Was your first question this tax season, “I owe how much?” If so, the first place to start is to identify what you can write off as small business tax deductions next year. With a little organization and planning, you can save a lot more money than you thought possible. You work hard to make your small business profitable and successful; planning ahead will ensure your business thrives now and in the future.

Small Business Tax Deductions

Is your business taking advantage of small business tax deductions? A deduction is a business expense that can be used to reduce your total taxable income. What expenses qualify for a deduction? According to the IRS, expenses that qualify for a deduction must be “both ordinary and necessary.”

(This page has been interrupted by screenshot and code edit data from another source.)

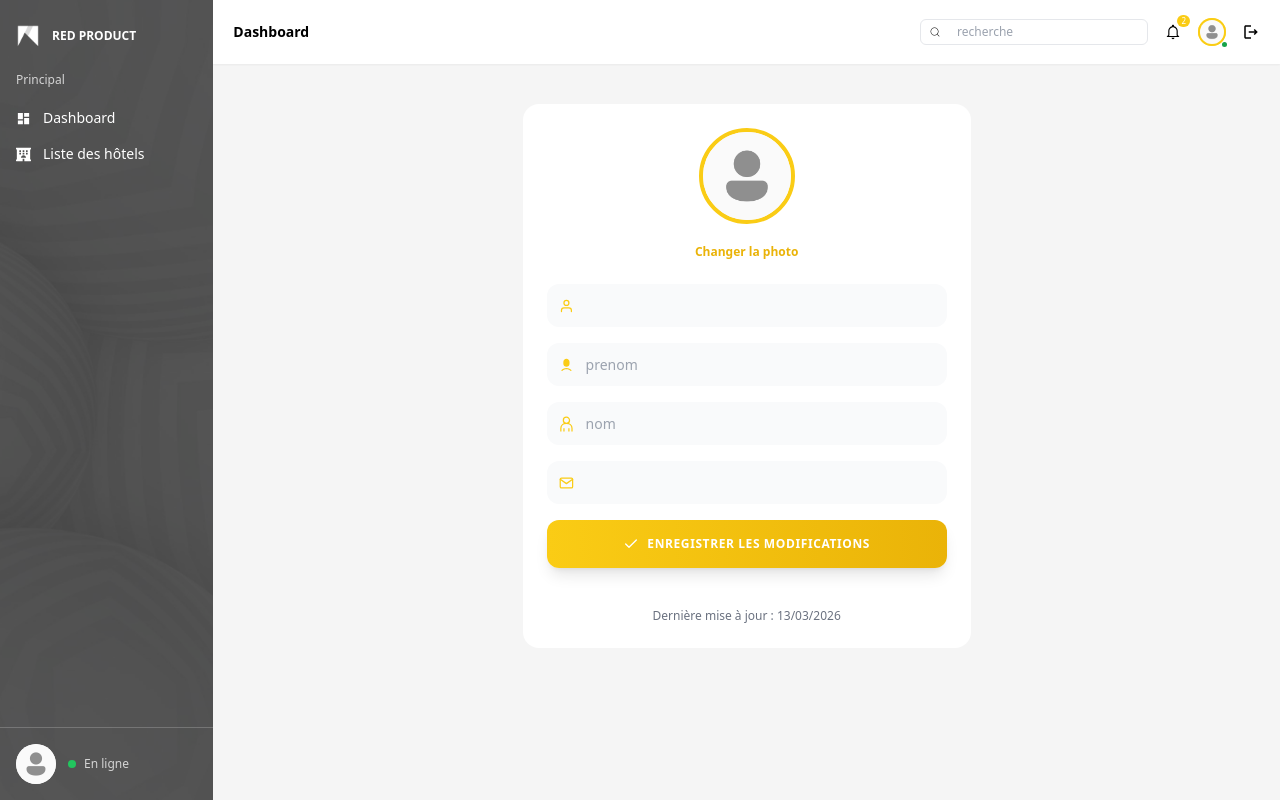
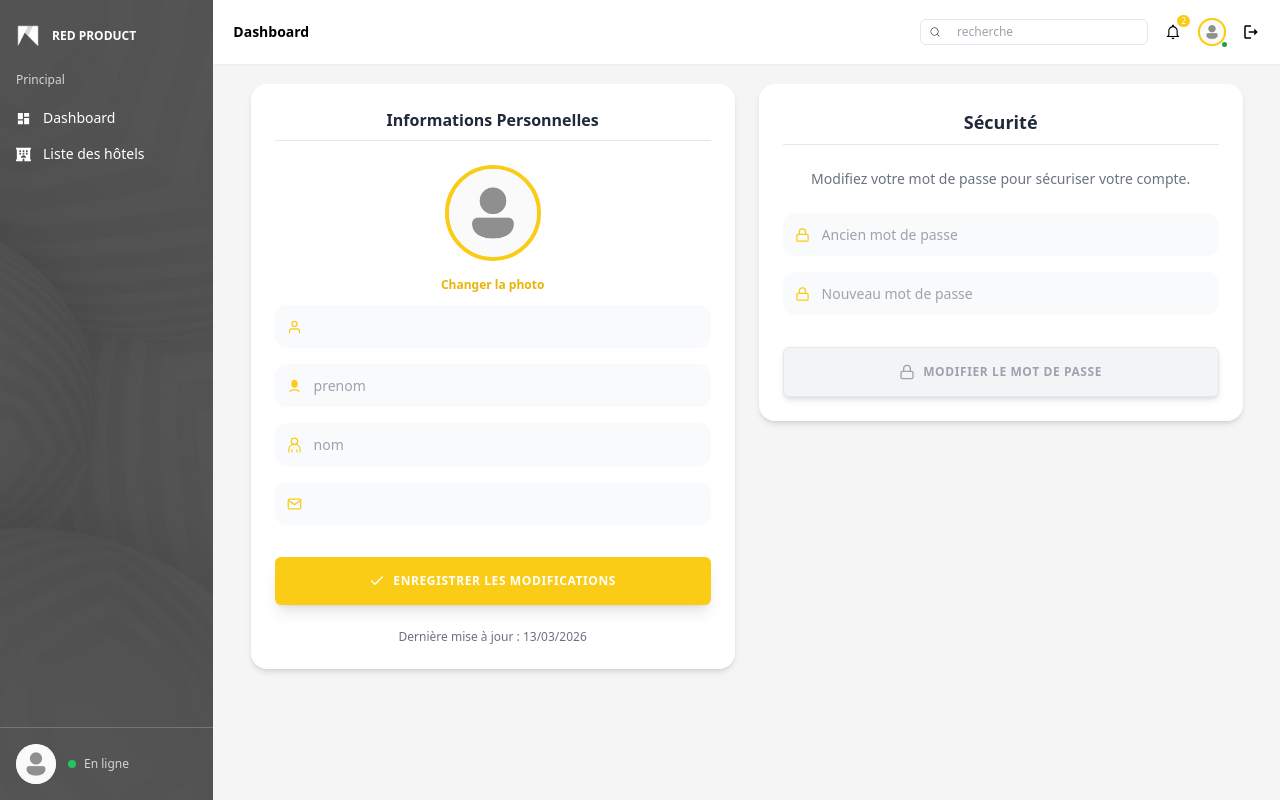
Before and after one commit to Kirama97/front_redproduct, a React (Vite) app: page /profil in a window 1280 px wide. Built offline with nearby package versions, Linux system fonts and the light colour scheme; no server answers; a web font is replaced by a local one.

Commit message:
modifer mots de passe profile

```diff
--- a/src/app/pages/Profil.jsx
+++ b/src/app/pages/Profil.jsx
@@ -1,5 +1,5 @@
 import React, { useEffect, useState } from "react";
-import { FiUser, FiMail, FiPhone, FiMapPin ,FiCheck} from "react-icons/fi";
+import { FiUser, FiMail, FiPhone, FiMapPin ,FiCheck, FiLock} from "react-icons/fi";
 import { useAuth } from "../../context/AuthContext";
 import { CiUser } from "react-icons/ci";
 import profil_img from '../../assets/image_profil/user_default.png'
@@ -11,8 +11,11 @@ import { GrUser } from "react-icons/gr";
 
 
 const Profile = () => {
-   const { admin , token , updateUser  ,fetchProfil} = useAuth()
+   const { admin , token , updateUser  ,fetchProfil, change_password } = useAuth()
    const [loading , setLoading ] = useState(false)
+   const [resetLoading, setResetLoading] = useState(false)
+   const [oldPassword, setOldPassword] = useState("")
+   const [newPassword, setNewPassword] = useState("")
    const [error, setError ] = useState()
    const [form , setForm] = useState({
       username:"",
@@ -80,18 +83,35 @@ useEffect(() => {
 
    }
 
+   const handleChangePassword = async (e) => {
+     e.preventDefault();
+     if (!oldPassword || !newPassword) return;
+     setResetLoading(true);
+     try {
+       await change_password(oldPassword, newPassword);
+       toast.success("Mot de passe modifié avec succès !");
+       setOldPassword("");
+       setNewPassword("");
+     } catch (error) {
+       toast.error(error.response?.data?.old_password?.[0] || error.response?.data?.detail || "Erreur lors de la modification du mot de passe.");
+     } finally {
+       setResetLoading(false);
+     }
+   }
 
 
 
   return (
-    <div className="max-h-screen mt-10 flex items-center justify-center px-4">
+      <div className="h-[90vh] overflow-y-auto">
 
-      <form onSubmit={handleSubmit} className="w-full max-w-md bg-white rounded-2xl shadow-xs p-6 ">
+         <div className=" mt-5 flex flex-col lg:flex-row items-start justify-center gap-6 px-4 max-w-5xl mx-auto mb-10">
+
+              {/* BOX GAUCHE : Profil */}
+              <form onSubmit={handleSubmit} className="w-full lg:w-1/2 bg-white rounded-2xl shadow-md p-6">
+                <h3 className="text-md font-bold text-gray-800 mb-6 text-center border-b pb-2">Informations Personnelles</h3>
 
                 {/* PHOTO */}
-
                 <div className="flex flex-col items-center">
-
                   <img
                     src={
                       form.profile_picture
@@ -104,10 +124,9 @@ useEffect(() => {
                     className="w-24 h-24 rounded-full object-cover border-4 border-yellow-400"
                   />
 
-          <h2 className="mt-3 text-lg font-bold text-gray-900">
+                  <h2 className="mt-2 text-lg font-bold text-gray-900">
                     {admin.username}
                   </h2>
-
 
                   <label className="mt-2 text-xs text-yellow-500 cursor-pointer font-semibold hover:underline">
                     Changer la photo
@@ -124,24 +143,19 @@ useEffect(() => {
                   </label>
                 </div>
 
-
                 {/* INFOS */}
-        <div className="mt-6 space-y-4">
-
+                <div className="mt-3 space-y-4">
                   <div className="flex items-center gap-3 bg-gray-50 p-3 rounded-xl">
                     <FiUser className="text-yellow-400" />
                     <input
                     type="text"
                     value={form.username}
                     onChange={(e) => setForm({...form,username: e.target.value})}
-             className="text-sm  bg-transparent lowercase text-black w-full h-full outline-none" />
-
-
+                    className="text-sm bg-transparent lowercase text-black w-full h-full outline-none" />
                   </div>
 
-
                   <div className="flex items-center gap-3 bg-gray-50 p-3 rounded-xl">
-            <RiUser6Fill  className="text-yellow-400" />
+                    <RiUser6Fill className="text-yellow-400" />
                     <input
                     type="text"
                     value={form.first_name}
@@ -151,7 +165,7 @@ useEffect(() => {
                   </div>
 
                   <div className="flex items-center gap-3 bg-gray-50 p-3 rounded-xl">
-            <GrUser  className="text-yellow-400" />
+                    <GrUser className="text-yellow-400" />
                     <input
                     type="text"
                     value={form.last_name}
@@ -167,19 +181,18 @@ useEffect(() => {
                     disabled
                     value={admin?.email || ""}
                     readOnly
-             className="text-sm bg-transparent text-black w-full h-full outline-none" />
+                    className="text-sm bg-transparent text-gray-500 w-full h-full outline-none cursor-not-allowed" />
+                  </div>
                 </div>
 
-        </div>
-
-        {/* BOUTON */}
+                {/* BOUTON SAUVEGARDER PROFIL */}
                 <button
                   type="submit"
                   disabled={loading}
-                className={`w-full py-4 rounded-xl font-black text-xs mt-4 uppercase tracking-wider transition-all shadow-lg hover:shadow-xl active:scale-[0.98] flex items-center justify-center gap-2 ${
+                  className={`w-full mt-8 py-4 rounded-md font-bold text-xs uppercase tracking-wider transition-all shadow-lg hover:shadow-xl active:scale-[0.98] flex items-center justify-center gap-2 ${
                     loading
                       ? 'bg-gray-300 text-gray-500 cursor-not-allowed'
-                    : 'bg-gradient-to-r from-yellow-400 to-yellow-500  hover:from-yellow-500 hover:to-yellow-600 text-white'
+                      : ' bg-yellow-400   hover:bg-yellow-500 text-white'
                   }`}
                 >
                   {loading ? (
@@ -194,13 +207,68 @@ useEffect(() => {
                     </>
                   )}
                 </button>
-              <p className="text-xs text-gray-500 text-center mt-10">
+                <p className="text-xs text-gray-500 text-center mt-6">
                   Dernière mise à jour : {new Date().toLocaleDateString('fr-FR')}
                 </p>
+              </form>
 
+              {/* BOX DROITE : Mot de passe */}
+              <div className="w-full lg:w-1/2 bg-white rounded-2xl shadow-md p-6">
+                <h3 className="text-lg font-bold text-gray-800 mb-6 text-center border-b pb-2">Sécurité</h3>
 
+                <p className="text-sm text-gray-500 mb-6 text-center">
+                  Modifiez votre mot de passe pour sécuriser votre compte.
+                </p>
 
-      </form>
+                <div className="space-y-4">
+                  <div className="flex items-center gap-3 bg-gray-50 p-3 rounded-xl">
+                    <FiLock className="text-yellow-400" />
+                    <input
+                    type="password"
+                    value={oldPassword}
+                    onChange={(e) => setOldPassword(e.target.value)}
+                    placeholder="Ancien mot de passe"
+                    className="text-sm bg-transparent text-black w-full h-full outline-none" />
+                  </div>
+
+                  <div className="flex items-center gap-3 bg-gray-50 p-3 rounded-xl">
+                    <FiLock className="text-yellow-400" />
+                    <input
+                    type="password"
+                    value={newPassword}
+                    onChange={(e) => setNewPassword(e.target.value)}
+                    placeholder="Nouveau mot de passe"
+                    className="text-sm bg-transparent text-black w-full h-full outline-none" />
+                  </div>
+                </div>
+
+                {/* BOUTON CHANGER MDP */}
+                <button
+                  type="button"
+                  onClick={handleChangePassword}
+                  disabled={resetLoading || !oldPassword || !newPassword}
+                  className={`w-full mt-8 py-4 rounded-md font-bold text-xs uppercase tracking-wider transition-all shadow-md active:scale-[0.98] flex items-center justify-center gap-2 ${
+                    resetLoading || !oldPassword || !newPassword
+                      ? 'bg-gray-100 text-gray-400 cursor-not-allowed border border-gray-200'
+                      : 'bg-gray-800 text-white hover:bg-gray-900'
+                  }`}
+                >
+                  {resetLoading ? (
+                    <>
+                      <div className="w-4 h-4 border-2 border-gray-400 border-t-transparent rounded-full animate-spin" />
+                      Modification...
+                    </>
+                  ) : (
+                    <>
+                      <FiLock size={16} />
+                      Modifier le mot de passe
+                    </>
+                  )}
+                </button>
+              </div>
+
+              </div>
+
 
       </div>
   );
--- a/src/components/Option.jsx
+++ b/src/components/Option.jsx
@@ -20,7 +20,7 @@ const Option = ({id , showEdite , setShowEdite , showDelete , setShowDelete}) =>
 
 
   return (
-    <div className='absolute bottom-10  right-7    flex flex-col gap-3 '>
+    <div className='absolute bottom-10  left-7    flex flex-col gap-3 '>
         <button
           onClick={() => handleDelete()}
           title='supprimer'
--- a/src/context/AuthContext.jsx
+++ b/src/context/AuthContext.jsx
@@ -183,6 +183,31 @@ const reset_password = async (reset_token, nouveau_password) => {
   }
 };
 
+const change_password = async (old_password, new_password) => {
+  if (!token) return;
+  setLoading(true);
+  try {
+    const reponse = await api.put("/auth/password/change/", {
+      old_password: old_password,
+      new_password: new_password
+    });
+    console.log("Mot de passe modifié:", reponse.data);
+
+    // Update tokens if they are returned by the backend
+    if (reponse.data.tokens) {
+      setToken(reponse.data.tokens.access);
+      localStorage.setItem("token", reponse.data.tokens.access);
+      localStorage.setItem("refresh", reponse.data.tokens.refresh);
+    }
+
+    return reponse.data;
+  } catch (error) {
+    console.error("Erreur change password:", error.response?.data || error.message);
+    throw error;
+  } finally {
+    setLoading(false);
+  }
+};
 
 
 
@@ -206,7 +231,8 @@ useEffect(() => {
     nombre_utilisateur,
     demande_reset_password,
     admin,
-    updateUser
+    updateUser,
+    change_password
   };
 
   return (
```
Lines whose indentation alone changed are shown as unchanged.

The IRS further explains that “An ordinary expense is one that is common and accepted in your trade or business. A necessary expense is one that is helpful and appropriate for your trade or business. An expense does not have to be indispensable to be considered necessary.”

Consider the following list of possible deductions for your small business that you might be overlooking. (Keep in mind that you will have to think about the specifics of your business and make sure you are eligible for a specific deduction.)

  • Travel – Transportation between your home and business location can be deducted. Lodging, baggage, dry cleaning and business calls can also be a write-off. Even a passport purchase is considered an expense if it was purchased for a business trip.
  • Meals – Most small business owners use the 50% rules when it comes to deducting meals, although it is possible to claim a standard meal deduction ($51/day in most locations).
  • Entertainment – Similar to meals, 50% of entertainment expenses are deductible (e.g. entertaining customers, parking fees, etc.).
  • Home Office – If you have a space in your home that is used exclusively for business, you might be eligible for the home office deduction; this deduction will be based on the size of the space.
  • Office Supplies – Office supplies that you need to run your business are deductible, including: pens, staplers, USB thumb drives, printer ink cartridges, etc. Items like postage and furniture are also included in this category.
  • Utilities – As long as utility costs are not personal, expenses like heating, telephone services, electricity, sewage and water are deductible.
  • Contractor Labor – Similar to employee wages, independent contractor wages can also be deducted.
  • Magazine Subscriptions – If you have magazine and newspaper subscriptions that pertain to your business, you can deduct them.
  • Start-Up Costs – If you have just launched your business venture, you should know that you can deduct up to $5,000 of business start-up costs and $5,000 of organizational costs.

Is your business struggling with cash-flow? Taxes are not the only aspect of your business that require planning ahead. If you need quick cash but are struggling with bad credit, consider a merchant cash advance bad credit. Your business can have capital in as little as 24 hours, so you can move on and focus on other tasks – like preparing for tax season.

Author Bio: As an account executive, Michael Hollis has funded millions by using alternative funding solutions. His experience and extensive knowledge of the industry has become a true asset for First American Merchant.